* Task directions
Every line in the listing below that holds the word "validations" should be returned.

* Data to use
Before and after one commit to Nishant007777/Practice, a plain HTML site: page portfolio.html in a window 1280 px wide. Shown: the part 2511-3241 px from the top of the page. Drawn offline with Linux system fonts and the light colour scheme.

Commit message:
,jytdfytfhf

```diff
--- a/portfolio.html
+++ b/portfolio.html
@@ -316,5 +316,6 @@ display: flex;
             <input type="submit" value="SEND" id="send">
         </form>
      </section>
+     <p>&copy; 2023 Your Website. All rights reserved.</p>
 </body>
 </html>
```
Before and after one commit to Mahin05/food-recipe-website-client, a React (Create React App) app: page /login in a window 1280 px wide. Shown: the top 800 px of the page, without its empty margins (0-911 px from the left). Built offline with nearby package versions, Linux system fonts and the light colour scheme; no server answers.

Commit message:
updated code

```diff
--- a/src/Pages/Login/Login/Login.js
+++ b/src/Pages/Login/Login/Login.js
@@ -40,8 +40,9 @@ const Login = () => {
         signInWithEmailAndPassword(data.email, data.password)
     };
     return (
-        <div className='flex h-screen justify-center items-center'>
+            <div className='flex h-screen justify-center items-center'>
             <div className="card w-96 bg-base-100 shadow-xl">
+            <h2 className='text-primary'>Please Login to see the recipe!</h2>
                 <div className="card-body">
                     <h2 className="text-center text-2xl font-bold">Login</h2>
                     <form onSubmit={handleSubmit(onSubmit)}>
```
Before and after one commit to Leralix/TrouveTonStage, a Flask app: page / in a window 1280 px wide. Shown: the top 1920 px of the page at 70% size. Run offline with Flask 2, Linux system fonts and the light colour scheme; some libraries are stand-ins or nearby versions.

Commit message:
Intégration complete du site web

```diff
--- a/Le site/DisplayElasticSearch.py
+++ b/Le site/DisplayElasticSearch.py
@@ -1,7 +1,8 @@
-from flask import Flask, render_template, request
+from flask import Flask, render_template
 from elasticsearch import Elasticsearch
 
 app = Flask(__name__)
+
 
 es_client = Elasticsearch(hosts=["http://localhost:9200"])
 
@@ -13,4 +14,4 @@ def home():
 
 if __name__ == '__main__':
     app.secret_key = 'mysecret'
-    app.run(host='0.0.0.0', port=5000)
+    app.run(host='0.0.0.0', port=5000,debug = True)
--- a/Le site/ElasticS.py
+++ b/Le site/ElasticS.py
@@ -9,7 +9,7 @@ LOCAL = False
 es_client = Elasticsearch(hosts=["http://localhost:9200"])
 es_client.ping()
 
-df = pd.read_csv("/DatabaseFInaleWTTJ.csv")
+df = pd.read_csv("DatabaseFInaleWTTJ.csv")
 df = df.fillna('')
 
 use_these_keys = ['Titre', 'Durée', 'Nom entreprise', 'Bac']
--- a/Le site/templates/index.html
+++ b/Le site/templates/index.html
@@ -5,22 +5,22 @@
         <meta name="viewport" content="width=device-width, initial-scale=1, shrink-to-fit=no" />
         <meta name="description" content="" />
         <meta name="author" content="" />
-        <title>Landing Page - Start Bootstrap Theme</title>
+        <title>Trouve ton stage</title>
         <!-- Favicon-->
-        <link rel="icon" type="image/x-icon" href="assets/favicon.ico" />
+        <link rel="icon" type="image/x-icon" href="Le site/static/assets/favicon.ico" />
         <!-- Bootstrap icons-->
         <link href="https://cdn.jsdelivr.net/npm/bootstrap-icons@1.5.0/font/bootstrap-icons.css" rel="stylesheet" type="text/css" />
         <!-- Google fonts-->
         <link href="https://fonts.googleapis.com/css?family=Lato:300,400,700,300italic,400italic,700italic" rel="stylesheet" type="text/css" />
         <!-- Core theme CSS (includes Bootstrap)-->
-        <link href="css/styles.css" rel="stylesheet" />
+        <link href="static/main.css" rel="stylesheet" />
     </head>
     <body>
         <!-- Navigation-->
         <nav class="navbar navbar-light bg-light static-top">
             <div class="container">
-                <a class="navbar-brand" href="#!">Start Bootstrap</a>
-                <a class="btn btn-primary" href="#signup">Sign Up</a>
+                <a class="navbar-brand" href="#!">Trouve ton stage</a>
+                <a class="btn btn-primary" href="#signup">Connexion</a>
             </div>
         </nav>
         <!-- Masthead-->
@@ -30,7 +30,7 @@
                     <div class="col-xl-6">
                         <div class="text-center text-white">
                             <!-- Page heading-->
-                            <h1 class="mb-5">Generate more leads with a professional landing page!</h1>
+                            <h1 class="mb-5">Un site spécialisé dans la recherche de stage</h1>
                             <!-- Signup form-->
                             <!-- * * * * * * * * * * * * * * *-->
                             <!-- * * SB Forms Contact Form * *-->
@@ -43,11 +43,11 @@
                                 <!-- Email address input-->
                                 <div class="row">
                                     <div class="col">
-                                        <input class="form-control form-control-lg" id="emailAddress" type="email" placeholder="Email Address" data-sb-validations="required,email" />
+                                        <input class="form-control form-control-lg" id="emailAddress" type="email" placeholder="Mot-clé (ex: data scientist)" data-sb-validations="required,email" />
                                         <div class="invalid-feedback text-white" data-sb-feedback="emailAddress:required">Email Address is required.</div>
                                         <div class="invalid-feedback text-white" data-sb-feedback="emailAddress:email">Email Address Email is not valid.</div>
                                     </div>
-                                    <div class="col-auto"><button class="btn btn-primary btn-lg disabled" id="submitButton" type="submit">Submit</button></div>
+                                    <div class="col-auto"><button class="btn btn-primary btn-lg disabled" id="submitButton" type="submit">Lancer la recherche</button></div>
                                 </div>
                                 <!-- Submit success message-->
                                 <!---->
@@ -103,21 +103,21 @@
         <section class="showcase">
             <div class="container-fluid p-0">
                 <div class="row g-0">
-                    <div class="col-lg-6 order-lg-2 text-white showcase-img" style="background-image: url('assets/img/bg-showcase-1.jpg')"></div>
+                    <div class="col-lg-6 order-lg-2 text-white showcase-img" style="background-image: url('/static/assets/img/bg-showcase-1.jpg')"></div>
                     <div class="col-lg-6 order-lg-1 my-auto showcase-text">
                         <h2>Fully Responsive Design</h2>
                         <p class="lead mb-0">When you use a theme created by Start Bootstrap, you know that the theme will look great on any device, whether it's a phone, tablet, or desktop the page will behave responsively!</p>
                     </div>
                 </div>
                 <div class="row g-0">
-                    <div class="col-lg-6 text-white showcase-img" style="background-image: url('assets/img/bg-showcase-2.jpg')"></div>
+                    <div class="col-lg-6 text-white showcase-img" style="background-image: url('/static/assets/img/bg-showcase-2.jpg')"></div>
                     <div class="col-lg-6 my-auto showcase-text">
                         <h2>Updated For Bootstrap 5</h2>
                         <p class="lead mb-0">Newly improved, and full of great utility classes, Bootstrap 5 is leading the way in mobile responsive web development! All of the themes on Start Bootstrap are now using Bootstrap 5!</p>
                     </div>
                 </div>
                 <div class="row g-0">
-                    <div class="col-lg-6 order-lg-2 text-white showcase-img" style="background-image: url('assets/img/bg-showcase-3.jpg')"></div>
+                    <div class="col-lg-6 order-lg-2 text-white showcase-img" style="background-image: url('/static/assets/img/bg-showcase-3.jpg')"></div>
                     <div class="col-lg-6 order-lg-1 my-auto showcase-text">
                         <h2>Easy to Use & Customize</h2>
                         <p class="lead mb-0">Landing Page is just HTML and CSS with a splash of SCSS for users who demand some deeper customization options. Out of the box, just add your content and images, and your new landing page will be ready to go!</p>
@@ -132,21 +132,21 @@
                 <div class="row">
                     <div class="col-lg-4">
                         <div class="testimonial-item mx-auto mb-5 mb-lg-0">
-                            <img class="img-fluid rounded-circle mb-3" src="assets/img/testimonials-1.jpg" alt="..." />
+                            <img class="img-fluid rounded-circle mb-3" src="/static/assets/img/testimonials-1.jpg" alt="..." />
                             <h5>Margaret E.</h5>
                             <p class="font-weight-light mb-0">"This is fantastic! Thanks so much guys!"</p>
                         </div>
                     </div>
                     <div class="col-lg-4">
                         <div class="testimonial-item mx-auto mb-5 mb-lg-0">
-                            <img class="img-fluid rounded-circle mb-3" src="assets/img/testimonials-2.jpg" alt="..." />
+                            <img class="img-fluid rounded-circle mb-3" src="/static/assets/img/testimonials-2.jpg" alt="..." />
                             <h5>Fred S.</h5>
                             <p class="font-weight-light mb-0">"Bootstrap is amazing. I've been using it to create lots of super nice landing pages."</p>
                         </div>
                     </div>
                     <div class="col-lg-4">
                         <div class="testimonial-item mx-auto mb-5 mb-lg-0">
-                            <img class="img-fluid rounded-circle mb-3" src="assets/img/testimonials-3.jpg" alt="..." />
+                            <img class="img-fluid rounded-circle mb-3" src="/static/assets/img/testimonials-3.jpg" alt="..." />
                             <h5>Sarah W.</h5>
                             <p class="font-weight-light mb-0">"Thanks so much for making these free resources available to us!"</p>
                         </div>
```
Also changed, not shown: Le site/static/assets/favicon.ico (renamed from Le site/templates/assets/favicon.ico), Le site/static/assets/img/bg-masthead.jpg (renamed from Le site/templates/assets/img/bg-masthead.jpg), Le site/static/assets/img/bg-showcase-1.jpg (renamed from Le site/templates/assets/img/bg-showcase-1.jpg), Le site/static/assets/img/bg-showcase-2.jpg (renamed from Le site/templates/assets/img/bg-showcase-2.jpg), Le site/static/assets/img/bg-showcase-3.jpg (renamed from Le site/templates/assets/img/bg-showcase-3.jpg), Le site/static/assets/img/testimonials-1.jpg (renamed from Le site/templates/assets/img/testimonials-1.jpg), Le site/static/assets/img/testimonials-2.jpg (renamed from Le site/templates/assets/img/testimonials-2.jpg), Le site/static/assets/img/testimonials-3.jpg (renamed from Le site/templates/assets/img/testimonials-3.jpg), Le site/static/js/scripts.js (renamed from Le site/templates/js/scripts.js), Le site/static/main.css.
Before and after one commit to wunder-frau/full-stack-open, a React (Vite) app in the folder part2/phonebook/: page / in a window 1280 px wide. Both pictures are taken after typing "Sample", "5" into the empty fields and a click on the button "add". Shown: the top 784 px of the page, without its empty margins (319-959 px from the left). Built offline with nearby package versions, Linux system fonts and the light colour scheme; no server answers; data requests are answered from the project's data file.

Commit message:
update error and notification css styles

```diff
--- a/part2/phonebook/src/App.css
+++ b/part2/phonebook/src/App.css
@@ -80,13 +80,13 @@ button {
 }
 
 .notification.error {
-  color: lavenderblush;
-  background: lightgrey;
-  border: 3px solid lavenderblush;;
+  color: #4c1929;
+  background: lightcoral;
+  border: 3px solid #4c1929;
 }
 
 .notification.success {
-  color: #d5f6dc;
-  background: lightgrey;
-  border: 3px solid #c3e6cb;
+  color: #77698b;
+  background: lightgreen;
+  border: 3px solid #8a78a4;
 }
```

* Solution for this exercise
-                                        <input class="form-control form-control-lg" id="emailAddress" type="email" placeholder="Email Address" data-sb-validations="required,email" />
+                                        <input class="form-control form-control-lg" id="emailAddress" type="email" placeholder="Mot-clé (ex: data scientist)" data-sb-validations="required,email" />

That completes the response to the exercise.